Owen Strachan will lead the Carl F.H. Henry Institute for Evangelical Engagement at The Southern Baptist Theological Seminary, President R. Albert Mohler Jr. announced last month.
“Owen Strachan is one of the finest young scholars and leaders serving the church today,” Mohler said. “He is also a veteran observer of the culture and a faithful theologian of the church. That is a powerful combination, and that explains why Owen Strachan is now the right leader for the Henry Institute. I look forward to seeing what Owen will do with this strategic platform and research center. Carl Henry would be very proud of this appointment.”

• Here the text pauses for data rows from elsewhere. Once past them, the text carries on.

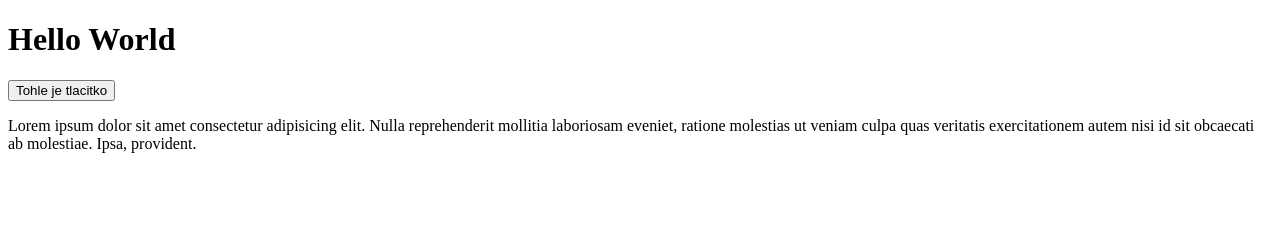
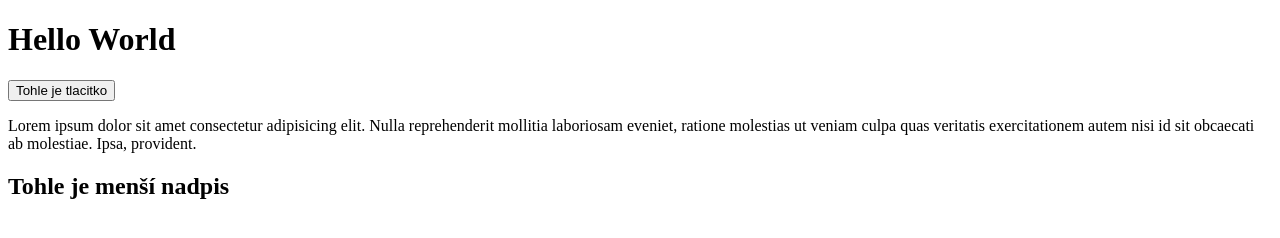
Before and after one commit to Harangus/HelloWorld, a plain HTML site: page index.html in a window 1280 px wide. Drawn offline with Linux system fonts and the light colour scheme.

Commit message:
Přidal jsem H2

```diff
--- a/index.html
+++ b/index.html
@@ -9,5 +9,6 @@
     <h1>Hello World</h1>
     <button>Tohle je tlacitko</button>
     <p>Lorem ipsum dolor sit amet consectetur adipisicing elit. Nulla reprehenderit mollitia laboriosam eveniet, ratione molestias ut veniam culpa quas veritatis exercitationem autem nisi id sit obcaecati ab molestiae. Ipsa, provident.</p>
+    <h2>Tohle je menší nadpis</h2>
 </body>
 </html>
```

The Henry Institute, established in 1998, takes its name in honor of the life and work of Carl F. H. Henry, who is widely regarded as the most important 20th century evangelical theologian.

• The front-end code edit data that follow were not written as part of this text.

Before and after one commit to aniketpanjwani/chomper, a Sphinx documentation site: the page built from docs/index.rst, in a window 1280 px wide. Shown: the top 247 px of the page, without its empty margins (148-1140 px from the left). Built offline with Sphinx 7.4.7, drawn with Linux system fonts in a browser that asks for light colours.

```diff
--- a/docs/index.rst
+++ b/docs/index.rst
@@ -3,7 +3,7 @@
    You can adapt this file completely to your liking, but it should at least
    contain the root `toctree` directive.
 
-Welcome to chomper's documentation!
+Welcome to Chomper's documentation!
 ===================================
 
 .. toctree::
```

As noted in the brand-new website, the Henry Institute was led for years by Dr. Russell Moore, then the Dean of the School of Theology at SBTS and now the President of the Ethics & Religious Liberty Commission of the Southern Baptist Convention. Moore knew Henry and worked closely with him to found the Henry Institute in 1998. I’m honored to follow Dr. Moore in this role.
I’ve learned a great deal from Mohler, who learned a great deal from Henry, and so I’m thrilled to serve in this role. I was for a time fellow church members with Henry. During my pastoral internship under Dr. Mark Dever at Capitol Hill Baptist Church in 2003, Carl and Helga Henry were watchcare members while I was a regular member. I thus never got to meet Henry (as Moore, Greg Thornbury, and others did), but I was a fellow CHBC member. Dever, of course, was recruited to the historic Capitol Hill congregation by Henry.
(I should also note that this is the second Henry-related center I’ve worked for. I had three great years as Managing Director of the Carl F. H. Henry Center for Theological Understanding at Trinity Evangelical Divinity School, working under Douglas Sweeney. One way or another, Henry can’t seem to get rid of me!)
I do hope that folks will profit from the renewed work of the Henry Institute. We’ve got much to do in terms of engaging both the church and the culture with the gospel and the body of ethics and doctrine it produces. For my part, I hope to emulate Henry in some small way by carrying out this mission with humility, gospel passion, and a genuine love for the church and those outside of it. It’s my hope that we can assist and equip congregations to think well and minister more faithfully in our turbulent but exciting times. Henry lived and worked with a sense that the kingdom really and truly would advance despite the encroachment of darkness. I want to do the same, and to encourage others to serve Christ with great confidence and hope.